Change detection data
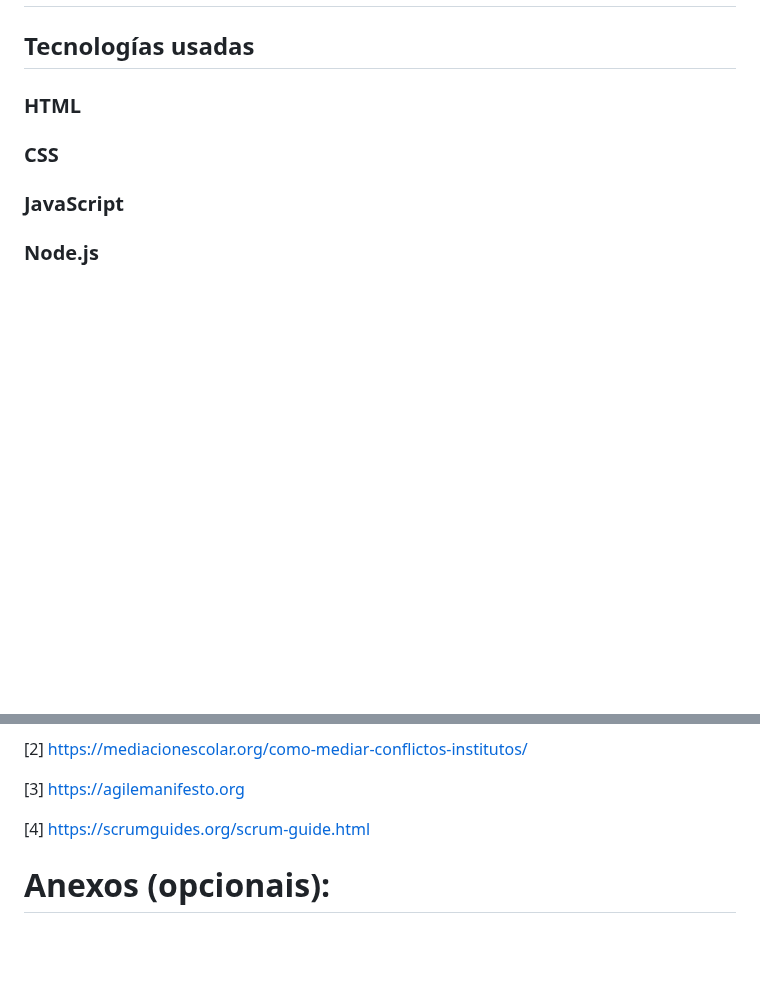
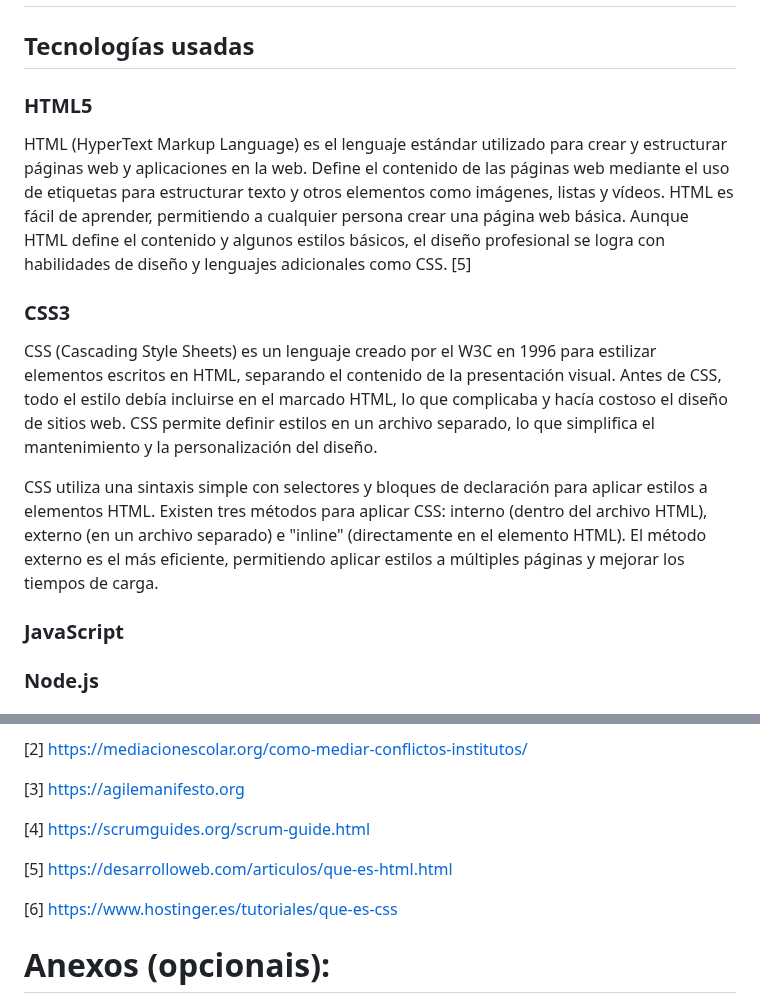
Before and after one commit to Raven-4/web_Mediacion, a Markdown page: README.md, 2 parts joined by grey strips. Rendered like a GitHub page; blank space fills up the shorter version.

```diff
--- a/README.md
+++ b/README.md
@@ -243,9 +243,15 @@ La capa de datos se encarga del almacenamiento y la gestión de los datos. Para
 
 ## Tecnologías usadas
 
-### HTML
+### HTML5
 
-### CSS
+HTML (HyperText Markup Language) es el lenguaje estándar utilizado para crear y estructurar páginas web y aplicaciones en la web. Define el contenido de las páginas web mediante el uso de etiquetas para estructurar texto y otros elementos como imágenes, listas y vídeos. HTML es fácil de aprender, permitiendo a cualquier persona crear una página web básica. Aunque HTML define el contenido y algunos estilos básicos, el diseño profesional se logra con habilidades de diseño y lenguajes adicionales como CSS. [5]
+
+### CSS3
+
+CSS (Cascading Style Sheets) es un lenguaje creado por el W3C en 1996 para estilizar elementos escritos en HTML, separando el contenido de la presentación visual. Antes de CSS, todo el estilo debía incluirse en el marcado HTML, lo que complicaba y hacía costoso el diseño de sitios web. CSS permite definir estilos en un archivo separado, lo que simplifica el mantenimiento y la personalización del diseño.
+
+CSS utiliza una sintaxis simple con selectores y bloques de declaración para aplicar estilos a elementos HTML. Existen tres métodos para aplicar CSS: interno (dentro del archivo HTML), externo (en un archivo separado) e "inline" (directamente en el elemento HTML). El método externo es el más eficiente, permitiendo aplicar estilos a múltiples páginas y mejorar los tiempos de carga.
 
 ### JavaScript
 
@@ -310,5 +316,9 @@ Recoméndase empregar para referencias de artigos, revistas, e outras fontes de
 
 [4] https://scrumguides.org/scrum-guide.html
 
+[5] https://desarrolloweb.com/articulos/que-es-html.html
+
+[6] https://www.hostinger.es/tutoriales/que-es-css
+
 # Anexos (opcionais):
 incluiranse outros elementos de interese no TFG que se consideren necesarios para a mellor comprensión do mesmo.
```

→ Task details:
Go through the entries and report every line with the string "README".

→ Exercise output:
Before and after one commit to Raven-4/web_Mediacion, a Markdown page: README.md, 2 parts joined by grey strips. Rendered like a GitHub page; blank space fills up the shorter version.
--- a/README.md
+++ b/README.md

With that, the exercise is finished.